What you have to do —
In this material, which lines include the string "body"? Show them.
# # # # #
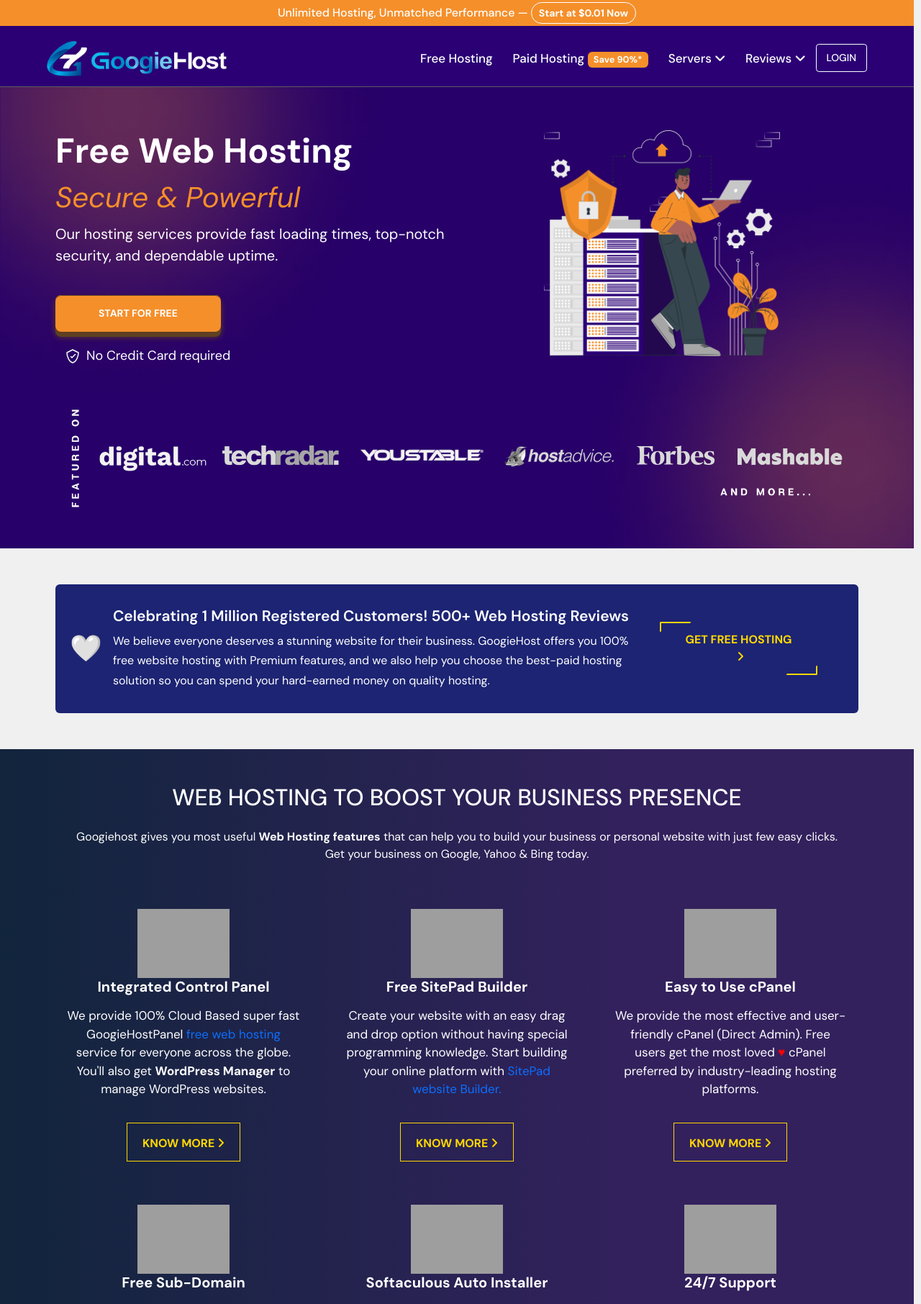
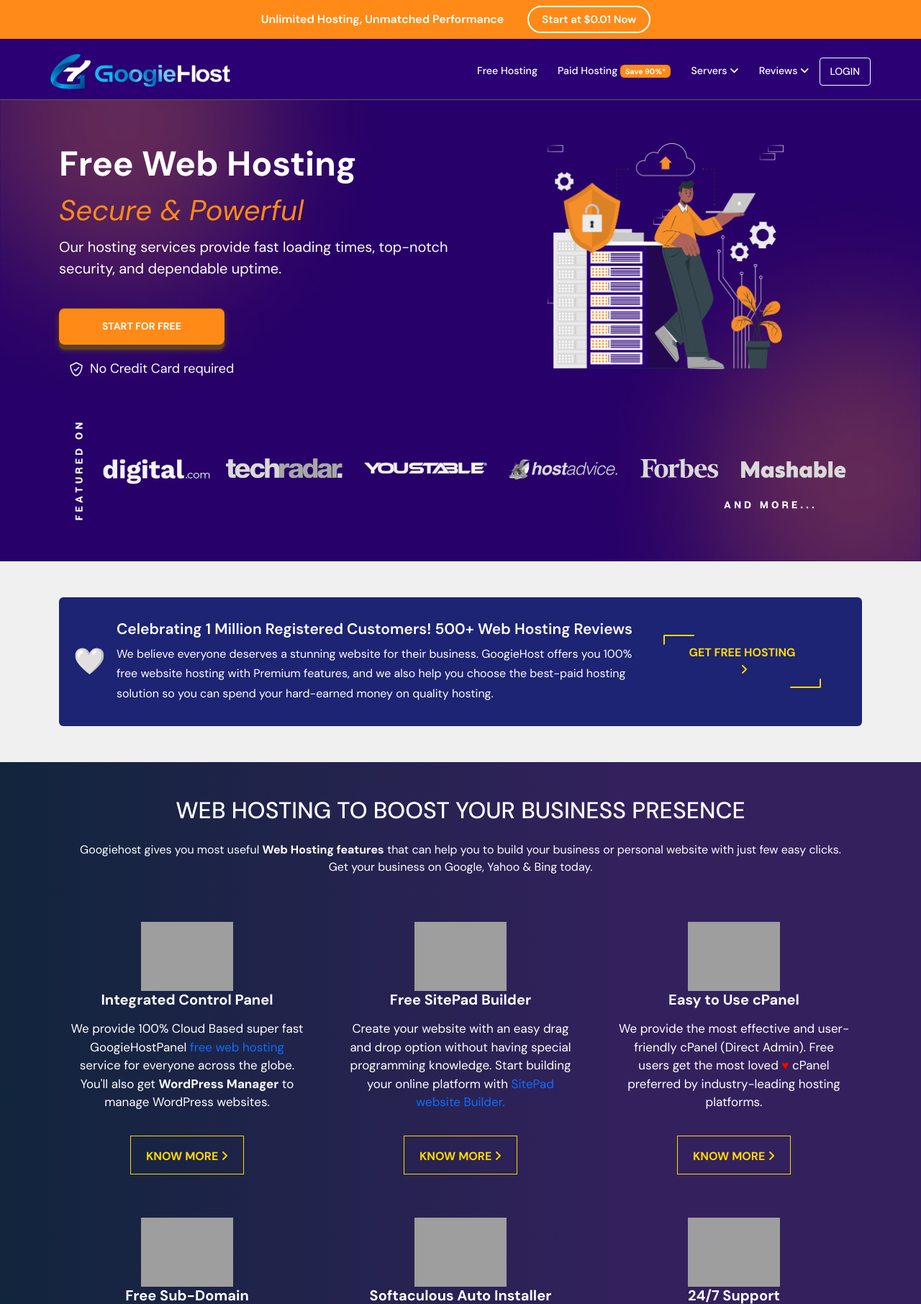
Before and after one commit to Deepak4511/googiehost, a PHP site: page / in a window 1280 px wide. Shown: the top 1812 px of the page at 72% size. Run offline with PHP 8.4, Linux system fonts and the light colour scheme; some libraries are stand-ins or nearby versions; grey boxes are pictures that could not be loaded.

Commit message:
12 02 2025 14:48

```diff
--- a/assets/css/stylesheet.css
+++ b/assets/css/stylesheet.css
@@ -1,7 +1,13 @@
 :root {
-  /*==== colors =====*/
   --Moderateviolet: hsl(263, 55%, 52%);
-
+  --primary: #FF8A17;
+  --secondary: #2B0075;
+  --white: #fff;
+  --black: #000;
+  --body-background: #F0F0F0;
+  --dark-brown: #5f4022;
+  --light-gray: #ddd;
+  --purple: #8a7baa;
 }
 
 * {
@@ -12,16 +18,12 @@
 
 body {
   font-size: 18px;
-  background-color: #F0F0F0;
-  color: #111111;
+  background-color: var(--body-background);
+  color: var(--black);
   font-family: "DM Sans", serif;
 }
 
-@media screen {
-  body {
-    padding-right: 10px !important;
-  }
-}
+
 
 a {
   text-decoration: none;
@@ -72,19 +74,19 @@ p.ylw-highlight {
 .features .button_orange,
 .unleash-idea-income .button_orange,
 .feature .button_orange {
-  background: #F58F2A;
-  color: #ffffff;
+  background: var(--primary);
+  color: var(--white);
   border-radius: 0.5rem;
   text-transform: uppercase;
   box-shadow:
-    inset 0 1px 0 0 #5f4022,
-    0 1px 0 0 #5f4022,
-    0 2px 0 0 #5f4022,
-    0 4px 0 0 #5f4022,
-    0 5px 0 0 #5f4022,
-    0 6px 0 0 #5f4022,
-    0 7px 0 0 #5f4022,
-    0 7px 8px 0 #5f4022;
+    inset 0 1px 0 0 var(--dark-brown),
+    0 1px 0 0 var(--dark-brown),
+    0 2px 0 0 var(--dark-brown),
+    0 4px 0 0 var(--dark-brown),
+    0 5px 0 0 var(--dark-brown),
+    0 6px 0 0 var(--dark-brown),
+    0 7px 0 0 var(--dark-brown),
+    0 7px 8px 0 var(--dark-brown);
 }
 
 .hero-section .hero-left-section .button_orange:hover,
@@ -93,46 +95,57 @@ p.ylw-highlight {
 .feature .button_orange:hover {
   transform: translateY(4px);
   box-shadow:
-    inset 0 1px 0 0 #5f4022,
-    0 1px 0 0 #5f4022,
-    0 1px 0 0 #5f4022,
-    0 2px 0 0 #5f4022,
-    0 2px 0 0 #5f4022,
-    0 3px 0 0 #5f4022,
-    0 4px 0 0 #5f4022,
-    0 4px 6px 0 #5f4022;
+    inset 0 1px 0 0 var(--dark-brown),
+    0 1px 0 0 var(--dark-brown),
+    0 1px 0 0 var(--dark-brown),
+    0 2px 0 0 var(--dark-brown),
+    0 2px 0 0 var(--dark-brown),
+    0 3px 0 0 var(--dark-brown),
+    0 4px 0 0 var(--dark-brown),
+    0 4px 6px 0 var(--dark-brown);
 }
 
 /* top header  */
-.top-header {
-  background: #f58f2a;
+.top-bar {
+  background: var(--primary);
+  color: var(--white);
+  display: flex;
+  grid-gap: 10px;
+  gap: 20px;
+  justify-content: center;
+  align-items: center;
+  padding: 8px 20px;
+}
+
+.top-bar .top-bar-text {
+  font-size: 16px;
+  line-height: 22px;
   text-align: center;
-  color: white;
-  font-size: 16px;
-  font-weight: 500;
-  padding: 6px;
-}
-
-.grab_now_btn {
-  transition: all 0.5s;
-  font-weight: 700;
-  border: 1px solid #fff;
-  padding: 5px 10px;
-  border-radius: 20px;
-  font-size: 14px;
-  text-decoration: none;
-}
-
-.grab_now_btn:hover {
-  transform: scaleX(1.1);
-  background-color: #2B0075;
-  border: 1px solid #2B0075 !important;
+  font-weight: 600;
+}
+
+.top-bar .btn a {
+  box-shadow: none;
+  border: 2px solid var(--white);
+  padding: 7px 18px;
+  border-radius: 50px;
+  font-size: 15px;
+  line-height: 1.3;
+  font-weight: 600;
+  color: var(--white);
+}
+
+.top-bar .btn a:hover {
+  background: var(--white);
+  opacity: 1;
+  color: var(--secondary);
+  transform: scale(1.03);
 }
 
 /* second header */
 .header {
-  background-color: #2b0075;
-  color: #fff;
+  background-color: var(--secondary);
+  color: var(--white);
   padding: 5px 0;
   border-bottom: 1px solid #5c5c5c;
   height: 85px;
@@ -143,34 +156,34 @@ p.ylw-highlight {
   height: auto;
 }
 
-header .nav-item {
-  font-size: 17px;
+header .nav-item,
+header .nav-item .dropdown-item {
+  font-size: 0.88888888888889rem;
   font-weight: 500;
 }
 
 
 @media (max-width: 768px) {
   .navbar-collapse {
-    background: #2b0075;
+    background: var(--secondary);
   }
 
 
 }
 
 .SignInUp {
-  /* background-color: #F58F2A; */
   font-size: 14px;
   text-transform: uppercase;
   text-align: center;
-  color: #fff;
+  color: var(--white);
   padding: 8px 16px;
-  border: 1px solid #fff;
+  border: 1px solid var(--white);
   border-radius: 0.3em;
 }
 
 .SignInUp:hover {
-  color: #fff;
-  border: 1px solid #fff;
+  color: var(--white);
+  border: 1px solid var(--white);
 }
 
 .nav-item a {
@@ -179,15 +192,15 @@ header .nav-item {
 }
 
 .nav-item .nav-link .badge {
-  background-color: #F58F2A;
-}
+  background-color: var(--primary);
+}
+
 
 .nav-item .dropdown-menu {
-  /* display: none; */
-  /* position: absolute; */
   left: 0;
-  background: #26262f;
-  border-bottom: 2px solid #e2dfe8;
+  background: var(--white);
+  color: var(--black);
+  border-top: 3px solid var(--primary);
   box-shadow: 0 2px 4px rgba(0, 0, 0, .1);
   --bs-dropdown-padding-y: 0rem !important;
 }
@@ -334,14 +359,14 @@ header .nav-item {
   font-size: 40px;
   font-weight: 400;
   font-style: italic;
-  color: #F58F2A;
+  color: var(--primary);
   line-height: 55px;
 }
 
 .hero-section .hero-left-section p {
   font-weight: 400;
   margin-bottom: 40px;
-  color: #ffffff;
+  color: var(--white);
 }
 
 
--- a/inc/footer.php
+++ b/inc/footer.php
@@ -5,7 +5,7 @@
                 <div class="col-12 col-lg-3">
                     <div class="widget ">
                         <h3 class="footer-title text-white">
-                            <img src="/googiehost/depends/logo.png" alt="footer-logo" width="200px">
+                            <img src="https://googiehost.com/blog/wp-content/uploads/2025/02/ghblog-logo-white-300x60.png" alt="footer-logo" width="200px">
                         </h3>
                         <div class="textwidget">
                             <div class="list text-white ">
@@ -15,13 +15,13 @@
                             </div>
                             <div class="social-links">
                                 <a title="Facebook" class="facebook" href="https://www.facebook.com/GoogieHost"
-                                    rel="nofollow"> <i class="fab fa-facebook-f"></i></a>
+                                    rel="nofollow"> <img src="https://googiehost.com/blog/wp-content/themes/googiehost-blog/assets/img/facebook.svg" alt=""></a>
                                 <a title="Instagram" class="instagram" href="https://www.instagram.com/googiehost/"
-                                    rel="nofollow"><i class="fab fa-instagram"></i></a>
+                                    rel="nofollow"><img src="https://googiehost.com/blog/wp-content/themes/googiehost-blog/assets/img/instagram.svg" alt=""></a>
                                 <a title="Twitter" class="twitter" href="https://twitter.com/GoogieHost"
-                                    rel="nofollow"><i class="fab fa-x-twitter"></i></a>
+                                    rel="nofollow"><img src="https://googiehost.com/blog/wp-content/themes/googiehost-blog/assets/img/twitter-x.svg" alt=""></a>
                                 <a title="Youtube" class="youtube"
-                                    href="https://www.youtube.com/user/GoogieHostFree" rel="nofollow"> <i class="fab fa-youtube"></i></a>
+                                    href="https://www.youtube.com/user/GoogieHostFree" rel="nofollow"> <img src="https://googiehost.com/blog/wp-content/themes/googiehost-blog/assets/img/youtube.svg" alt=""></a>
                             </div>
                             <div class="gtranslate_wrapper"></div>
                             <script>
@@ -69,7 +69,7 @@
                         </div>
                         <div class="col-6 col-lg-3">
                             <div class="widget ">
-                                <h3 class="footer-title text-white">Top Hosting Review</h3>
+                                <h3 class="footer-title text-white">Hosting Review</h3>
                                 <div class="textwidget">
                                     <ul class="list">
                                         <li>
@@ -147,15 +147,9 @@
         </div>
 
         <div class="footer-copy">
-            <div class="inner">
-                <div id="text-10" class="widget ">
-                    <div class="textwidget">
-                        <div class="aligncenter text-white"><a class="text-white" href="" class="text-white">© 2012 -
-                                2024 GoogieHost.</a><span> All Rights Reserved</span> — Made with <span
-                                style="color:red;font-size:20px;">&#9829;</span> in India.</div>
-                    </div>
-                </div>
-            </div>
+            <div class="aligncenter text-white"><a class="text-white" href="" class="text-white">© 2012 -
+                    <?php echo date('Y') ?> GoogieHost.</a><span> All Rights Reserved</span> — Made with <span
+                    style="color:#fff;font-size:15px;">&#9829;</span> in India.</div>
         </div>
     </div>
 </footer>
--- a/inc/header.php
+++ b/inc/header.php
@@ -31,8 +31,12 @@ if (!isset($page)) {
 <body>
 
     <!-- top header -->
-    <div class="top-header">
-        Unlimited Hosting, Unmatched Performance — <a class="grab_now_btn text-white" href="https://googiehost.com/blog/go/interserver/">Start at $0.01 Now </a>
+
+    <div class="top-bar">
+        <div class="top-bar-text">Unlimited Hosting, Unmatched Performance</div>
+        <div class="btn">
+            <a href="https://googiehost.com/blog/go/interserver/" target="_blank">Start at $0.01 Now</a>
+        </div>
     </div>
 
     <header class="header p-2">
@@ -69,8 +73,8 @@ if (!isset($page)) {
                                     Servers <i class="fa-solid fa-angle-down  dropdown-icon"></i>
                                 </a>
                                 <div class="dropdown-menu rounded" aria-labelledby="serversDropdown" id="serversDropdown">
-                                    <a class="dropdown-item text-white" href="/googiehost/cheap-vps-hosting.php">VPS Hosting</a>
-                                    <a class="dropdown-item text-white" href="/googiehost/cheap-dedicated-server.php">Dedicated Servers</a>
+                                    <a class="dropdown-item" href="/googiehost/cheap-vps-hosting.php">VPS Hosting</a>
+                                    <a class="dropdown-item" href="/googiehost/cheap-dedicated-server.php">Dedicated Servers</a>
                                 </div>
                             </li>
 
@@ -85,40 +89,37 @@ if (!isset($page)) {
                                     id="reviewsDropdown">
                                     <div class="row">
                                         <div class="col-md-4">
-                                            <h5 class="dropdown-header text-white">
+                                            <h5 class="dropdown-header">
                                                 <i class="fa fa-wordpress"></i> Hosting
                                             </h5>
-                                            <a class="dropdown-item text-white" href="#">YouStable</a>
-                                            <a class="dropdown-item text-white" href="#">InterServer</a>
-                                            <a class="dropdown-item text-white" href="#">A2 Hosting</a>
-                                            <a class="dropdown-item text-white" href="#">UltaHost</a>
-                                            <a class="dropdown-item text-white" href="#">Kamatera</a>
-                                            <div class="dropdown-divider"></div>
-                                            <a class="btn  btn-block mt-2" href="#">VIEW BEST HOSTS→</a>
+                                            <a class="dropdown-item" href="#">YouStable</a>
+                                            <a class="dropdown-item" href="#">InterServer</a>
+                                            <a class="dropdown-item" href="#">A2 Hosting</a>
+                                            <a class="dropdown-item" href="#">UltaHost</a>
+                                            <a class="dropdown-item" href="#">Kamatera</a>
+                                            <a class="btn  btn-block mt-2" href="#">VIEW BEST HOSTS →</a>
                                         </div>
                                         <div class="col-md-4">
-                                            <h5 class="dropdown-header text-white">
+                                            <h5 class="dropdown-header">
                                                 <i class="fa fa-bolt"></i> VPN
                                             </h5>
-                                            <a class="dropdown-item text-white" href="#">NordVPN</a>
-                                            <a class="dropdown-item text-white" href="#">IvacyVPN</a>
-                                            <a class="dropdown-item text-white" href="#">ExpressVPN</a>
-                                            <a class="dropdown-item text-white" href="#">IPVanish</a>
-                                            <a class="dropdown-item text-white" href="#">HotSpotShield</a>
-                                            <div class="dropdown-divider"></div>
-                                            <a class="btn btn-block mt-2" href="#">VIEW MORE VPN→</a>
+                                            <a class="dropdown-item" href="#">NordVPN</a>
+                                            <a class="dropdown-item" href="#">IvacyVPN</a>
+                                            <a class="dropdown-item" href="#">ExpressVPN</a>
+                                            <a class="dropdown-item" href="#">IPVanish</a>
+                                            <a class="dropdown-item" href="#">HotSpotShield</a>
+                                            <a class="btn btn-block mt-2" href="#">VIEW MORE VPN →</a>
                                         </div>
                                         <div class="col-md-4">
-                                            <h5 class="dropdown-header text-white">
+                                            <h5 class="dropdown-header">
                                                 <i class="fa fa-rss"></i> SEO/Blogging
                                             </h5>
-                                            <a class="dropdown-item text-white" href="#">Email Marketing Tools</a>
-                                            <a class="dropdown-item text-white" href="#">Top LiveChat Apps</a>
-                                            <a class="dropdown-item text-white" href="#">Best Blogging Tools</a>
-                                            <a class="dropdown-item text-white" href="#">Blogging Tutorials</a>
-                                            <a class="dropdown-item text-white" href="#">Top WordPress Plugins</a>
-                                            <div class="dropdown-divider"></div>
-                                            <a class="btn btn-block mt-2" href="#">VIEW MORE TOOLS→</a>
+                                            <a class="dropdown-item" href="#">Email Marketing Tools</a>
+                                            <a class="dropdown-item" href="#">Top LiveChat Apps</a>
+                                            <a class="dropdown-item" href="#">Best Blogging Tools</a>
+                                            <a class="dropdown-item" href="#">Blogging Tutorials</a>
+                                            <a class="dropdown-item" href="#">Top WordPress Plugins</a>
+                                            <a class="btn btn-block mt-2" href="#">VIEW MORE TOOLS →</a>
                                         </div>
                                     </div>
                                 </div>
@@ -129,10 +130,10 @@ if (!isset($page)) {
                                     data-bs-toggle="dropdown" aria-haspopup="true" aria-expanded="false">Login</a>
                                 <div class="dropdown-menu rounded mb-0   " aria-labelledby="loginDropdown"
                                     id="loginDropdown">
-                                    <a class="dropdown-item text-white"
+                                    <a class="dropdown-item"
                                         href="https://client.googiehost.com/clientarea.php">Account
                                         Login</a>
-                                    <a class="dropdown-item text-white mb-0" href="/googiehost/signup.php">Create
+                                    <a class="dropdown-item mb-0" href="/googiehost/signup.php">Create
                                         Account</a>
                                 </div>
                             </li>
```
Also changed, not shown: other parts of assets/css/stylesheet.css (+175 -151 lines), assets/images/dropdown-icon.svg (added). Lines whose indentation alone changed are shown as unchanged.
# # # # #
Answer section —
+  --body-background: #F0F0F0;
 body {
+  background-color: var(--body-background);
-  body {
 <body>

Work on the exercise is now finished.